Dataset excerpts
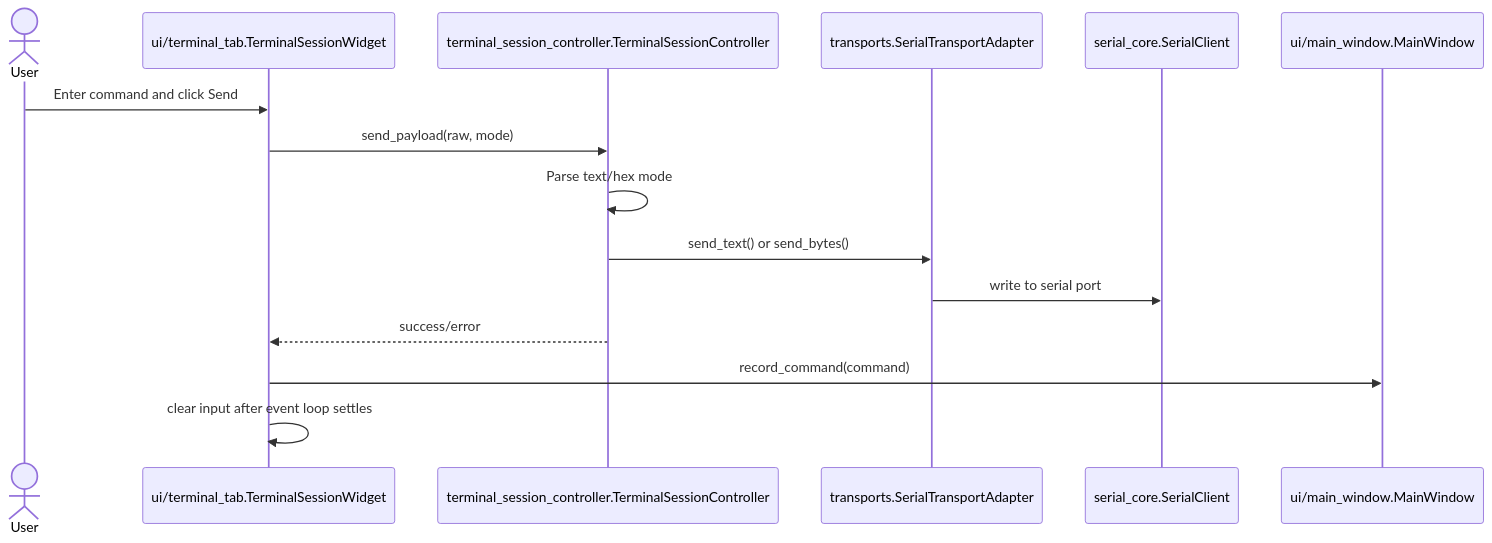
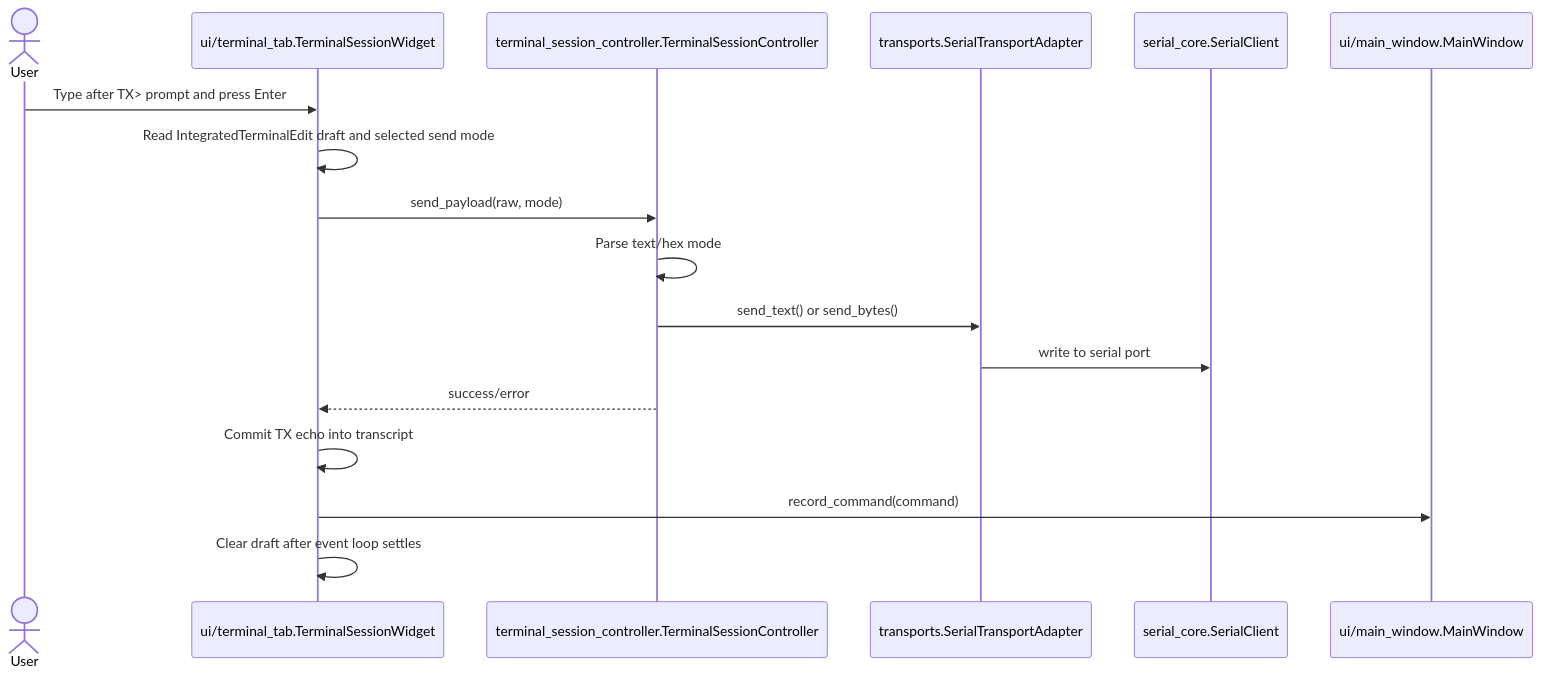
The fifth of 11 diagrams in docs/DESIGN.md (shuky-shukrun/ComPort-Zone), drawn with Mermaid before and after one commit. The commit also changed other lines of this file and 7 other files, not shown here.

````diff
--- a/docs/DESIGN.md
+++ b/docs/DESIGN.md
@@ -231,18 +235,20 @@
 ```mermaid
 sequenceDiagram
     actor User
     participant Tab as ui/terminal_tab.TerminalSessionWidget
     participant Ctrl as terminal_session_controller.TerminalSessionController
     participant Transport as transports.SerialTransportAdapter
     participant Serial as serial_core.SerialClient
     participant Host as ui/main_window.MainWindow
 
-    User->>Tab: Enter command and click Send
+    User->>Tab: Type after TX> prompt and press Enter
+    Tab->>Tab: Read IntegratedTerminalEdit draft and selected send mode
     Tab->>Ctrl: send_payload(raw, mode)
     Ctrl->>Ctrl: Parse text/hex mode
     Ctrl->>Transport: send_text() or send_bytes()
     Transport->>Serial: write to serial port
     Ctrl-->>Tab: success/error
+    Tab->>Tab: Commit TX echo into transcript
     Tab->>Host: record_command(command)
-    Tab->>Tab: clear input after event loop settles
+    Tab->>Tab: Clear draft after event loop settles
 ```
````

WORK REQUEST: Each line above with the word "docs" must be returned.

SOLUTION TO THE PROBLEM:
The fifth of 11 diagrams in docs/DESIGN.md (shuky-shukrun/ComPort-Zone), drawn with Mermaid before and after one commit. The commit also changed other lines of this file and 7 other files, not shown here.
--- a/docs/DESIGN.md
+++ b/docs/DESIGN.md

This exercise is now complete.